A Little Game for Roald Dahl Day

I’ve rejigged a little adjective game I made so that it can be used for Roald Dahl Day.

It’s pretty straightforward:

  1. Load this webpage:  fantasticadjectives
  2. Read the text with the class
  3. Ask them to add their favourite adjectives in the boxes below
  4. Click “Fox It Up”
  5. And reread.

Happy to make some more if people like them.

Simple Current Affairs Game for Children

The following seems to be going down well with my class. They are both enjoying it and seem to be learning more about current affairs at the same time.

What it is

Once a week when the children (who are 10 or 11 years old) come into class for morning registration, I’ll have something like this up on the whiteboard.

Screen Shot 2014-09-13 at 14.15.11

The game is simple. They need to do three things:

  1. spot the mistakes on the site
  2. say what the correction should be and
  3. explain what the story is about.

So, for example, with the above they’d need to

  1. spot that it shouldn’t be Holly and Drew, (or Amelia, or Nora, or Armand);
  2. suggest something close to businesses and
  3. explain that it has to do with the Scottish vote for independence and businesses saying they will move south if Scotland breaks away from the Union.

So far, the children are in loose teams but (and I’m pleased about this) they’re more interested in the stories behind the news than points. So far the feedback has been good, from children and parents. Continue reading Simple Current Affairs Game for Children

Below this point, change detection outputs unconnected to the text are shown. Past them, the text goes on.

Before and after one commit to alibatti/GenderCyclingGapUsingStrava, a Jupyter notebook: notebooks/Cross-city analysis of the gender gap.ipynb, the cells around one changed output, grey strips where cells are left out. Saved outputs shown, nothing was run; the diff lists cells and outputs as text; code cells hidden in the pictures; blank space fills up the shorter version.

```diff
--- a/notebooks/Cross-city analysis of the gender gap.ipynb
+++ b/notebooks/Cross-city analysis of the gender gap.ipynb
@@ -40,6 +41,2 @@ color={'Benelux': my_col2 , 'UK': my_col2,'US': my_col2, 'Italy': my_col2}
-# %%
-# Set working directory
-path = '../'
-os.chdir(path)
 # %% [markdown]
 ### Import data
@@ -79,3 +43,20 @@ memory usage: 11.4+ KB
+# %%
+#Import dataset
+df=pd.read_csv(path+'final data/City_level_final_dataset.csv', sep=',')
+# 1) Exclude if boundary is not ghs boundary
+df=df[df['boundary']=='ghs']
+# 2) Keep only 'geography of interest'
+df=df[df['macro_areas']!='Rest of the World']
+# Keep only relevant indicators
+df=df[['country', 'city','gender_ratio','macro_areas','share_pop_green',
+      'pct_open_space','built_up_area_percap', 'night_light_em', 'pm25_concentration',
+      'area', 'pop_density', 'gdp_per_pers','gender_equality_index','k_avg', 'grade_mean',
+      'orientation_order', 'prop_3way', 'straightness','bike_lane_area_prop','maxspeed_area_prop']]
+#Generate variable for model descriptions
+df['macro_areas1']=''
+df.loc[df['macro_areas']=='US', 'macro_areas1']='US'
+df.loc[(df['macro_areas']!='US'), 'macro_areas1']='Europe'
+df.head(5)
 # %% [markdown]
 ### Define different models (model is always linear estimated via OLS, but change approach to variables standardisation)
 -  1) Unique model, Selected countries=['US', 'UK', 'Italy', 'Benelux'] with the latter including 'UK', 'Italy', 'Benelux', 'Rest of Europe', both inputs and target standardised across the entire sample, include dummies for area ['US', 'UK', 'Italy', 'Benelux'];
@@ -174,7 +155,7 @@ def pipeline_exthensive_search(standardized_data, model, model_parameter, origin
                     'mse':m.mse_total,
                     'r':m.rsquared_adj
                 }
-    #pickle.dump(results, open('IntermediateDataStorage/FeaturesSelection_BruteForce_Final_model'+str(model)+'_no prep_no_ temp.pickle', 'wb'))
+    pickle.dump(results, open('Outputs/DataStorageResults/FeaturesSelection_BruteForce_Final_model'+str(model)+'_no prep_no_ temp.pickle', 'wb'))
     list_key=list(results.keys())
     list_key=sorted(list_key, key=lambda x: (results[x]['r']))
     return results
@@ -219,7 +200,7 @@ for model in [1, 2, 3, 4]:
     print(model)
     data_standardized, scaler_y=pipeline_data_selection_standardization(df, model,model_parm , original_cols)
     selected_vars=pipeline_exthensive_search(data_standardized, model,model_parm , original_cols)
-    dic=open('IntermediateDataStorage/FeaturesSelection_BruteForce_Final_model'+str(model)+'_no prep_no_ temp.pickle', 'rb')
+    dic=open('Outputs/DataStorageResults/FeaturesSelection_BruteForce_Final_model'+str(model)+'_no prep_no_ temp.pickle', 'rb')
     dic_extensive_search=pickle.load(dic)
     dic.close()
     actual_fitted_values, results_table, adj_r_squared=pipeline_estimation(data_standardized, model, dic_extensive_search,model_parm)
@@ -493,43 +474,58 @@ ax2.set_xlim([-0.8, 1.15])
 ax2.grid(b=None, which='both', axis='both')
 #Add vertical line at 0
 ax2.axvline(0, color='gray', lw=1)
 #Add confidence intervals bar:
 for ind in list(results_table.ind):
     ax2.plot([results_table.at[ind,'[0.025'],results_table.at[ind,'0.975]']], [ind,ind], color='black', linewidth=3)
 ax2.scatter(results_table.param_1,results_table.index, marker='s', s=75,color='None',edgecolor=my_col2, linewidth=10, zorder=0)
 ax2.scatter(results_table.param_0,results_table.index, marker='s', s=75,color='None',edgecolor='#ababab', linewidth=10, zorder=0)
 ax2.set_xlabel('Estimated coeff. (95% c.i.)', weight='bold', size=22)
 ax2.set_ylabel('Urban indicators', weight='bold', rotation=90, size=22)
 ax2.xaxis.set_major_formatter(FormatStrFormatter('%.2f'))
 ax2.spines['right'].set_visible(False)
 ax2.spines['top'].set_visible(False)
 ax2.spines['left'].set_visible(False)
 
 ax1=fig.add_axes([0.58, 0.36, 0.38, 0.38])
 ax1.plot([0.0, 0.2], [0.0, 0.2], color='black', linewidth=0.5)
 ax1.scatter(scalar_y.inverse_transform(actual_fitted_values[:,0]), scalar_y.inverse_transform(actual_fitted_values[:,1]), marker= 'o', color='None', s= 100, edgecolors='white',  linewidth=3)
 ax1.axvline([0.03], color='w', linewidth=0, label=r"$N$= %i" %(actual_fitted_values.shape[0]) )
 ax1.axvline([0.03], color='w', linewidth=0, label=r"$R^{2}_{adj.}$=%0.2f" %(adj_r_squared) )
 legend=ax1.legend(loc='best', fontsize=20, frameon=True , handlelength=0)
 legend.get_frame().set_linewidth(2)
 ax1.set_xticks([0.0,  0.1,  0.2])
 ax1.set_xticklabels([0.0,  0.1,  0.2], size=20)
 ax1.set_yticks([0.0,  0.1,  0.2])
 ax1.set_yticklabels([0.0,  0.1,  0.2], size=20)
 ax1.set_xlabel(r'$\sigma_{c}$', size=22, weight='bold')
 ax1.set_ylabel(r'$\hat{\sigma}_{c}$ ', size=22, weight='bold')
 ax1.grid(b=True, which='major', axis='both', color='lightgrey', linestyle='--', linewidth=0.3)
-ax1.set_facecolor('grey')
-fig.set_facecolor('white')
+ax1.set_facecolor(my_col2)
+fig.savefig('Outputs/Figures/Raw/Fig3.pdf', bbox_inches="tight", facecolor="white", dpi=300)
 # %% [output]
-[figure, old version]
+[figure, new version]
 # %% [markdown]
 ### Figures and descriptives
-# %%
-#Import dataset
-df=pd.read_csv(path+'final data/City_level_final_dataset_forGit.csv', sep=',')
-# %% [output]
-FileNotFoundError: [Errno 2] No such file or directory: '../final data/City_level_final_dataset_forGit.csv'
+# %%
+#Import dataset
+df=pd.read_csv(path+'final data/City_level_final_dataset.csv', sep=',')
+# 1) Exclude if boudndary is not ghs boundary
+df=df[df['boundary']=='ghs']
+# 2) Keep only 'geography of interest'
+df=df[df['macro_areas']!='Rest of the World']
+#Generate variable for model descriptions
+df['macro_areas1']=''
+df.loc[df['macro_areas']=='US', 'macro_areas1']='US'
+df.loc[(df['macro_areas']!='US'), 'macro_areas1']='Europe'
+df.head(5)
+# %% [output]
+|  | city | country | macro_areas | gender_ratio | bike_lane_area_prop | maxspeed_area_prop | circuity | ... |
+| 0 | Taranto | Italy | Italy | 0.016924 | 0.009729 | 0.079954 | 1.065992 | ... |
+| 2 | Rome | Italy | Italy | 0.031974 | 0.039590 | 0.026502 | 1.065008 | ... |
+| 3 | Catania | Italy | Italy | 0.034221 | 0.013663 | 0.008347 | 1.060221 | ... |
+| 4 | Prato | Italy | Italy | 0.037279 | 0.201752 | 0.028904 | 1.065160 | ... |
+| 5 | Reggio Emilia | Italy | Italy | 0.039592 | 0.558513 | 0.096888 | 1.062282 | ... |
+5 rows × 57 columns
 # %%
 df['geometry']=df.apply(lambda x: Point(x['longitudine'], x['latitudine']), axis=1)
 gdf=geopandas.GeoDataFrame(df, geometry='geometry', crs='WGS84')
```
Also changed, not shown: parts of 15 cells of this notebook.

PSHE game idea

Clarence commented that

“I need to teach my students about current trends in the world: urbanization, globalization, climate change, the UN, etc. I REALLY was not interested in the standard research and essay type of project.”

Me too. And happily it looks like Clarence has come up with a great idea for doing it. Thinking about extending the game he invented so that we collaborate on the whiteboards. 4 classes all looking at the same map and seeing it change as decisions are made. All very Obama…

Our children know

From < a href="http://www.amazon.co.uk/Creating-Tomorrows-Schools-Today-Education/dp/1855393948">Dan Gerver:

Our children know exactly what school is for and the successful ones know how to play the game. School is about hurdles and about first past the post. They must score in their spelling and tables tests, they mus achieve the right level in their tests, they must get a smiley face for their story. The next time your child says they have written a story at school, ask them why. You may well get a vacant expression. If you’re lucky, they will say ‘Because that’s what we do on Friday mornings.’ Ask them if it was any good. If you get past, ‘It was all right’, ask how they know. ‘Well, I got a sticker’ might be the reply. Shouldn’t writing a story be to entertain, create laughter tensions, excitement? Shouldn’t we know we’ve succeeded because the teacher laughed, cried or was scared witless? Many children see school as a series of challenges set by grown-ups for no other purpose than to pass exams set by grown-ups. Is it any wonder so many opt out at the earliest opportunity?

The Boardgame Remix Kit – new ways to play your favourite board games

The Boardgame Remix Kit works with all the great family favourites. It's got twenty five games that you can play using the boards and pieces you've already got.<br />
As well as smoothing out or speeding up a standard game, the kit can turn Monopoly* into a family poker tournament, Trivial Pursuit* into a surrealist parlour game; Scrabble* into fight between a wasp and a robot, and Cluedo* into a zombie invasion.

Source: here

Measuring Angles

Pactice lining up and reading a protractor while you measure a set of angles in this fun learning activity. The angles may range from 0° to 180°. The interactive protractor is already lined up with the vertex of each angle but you will have to rotate the protractor into proper position. The margin of error is only 1° and you must report measurement to the nearest whole number.

Source: here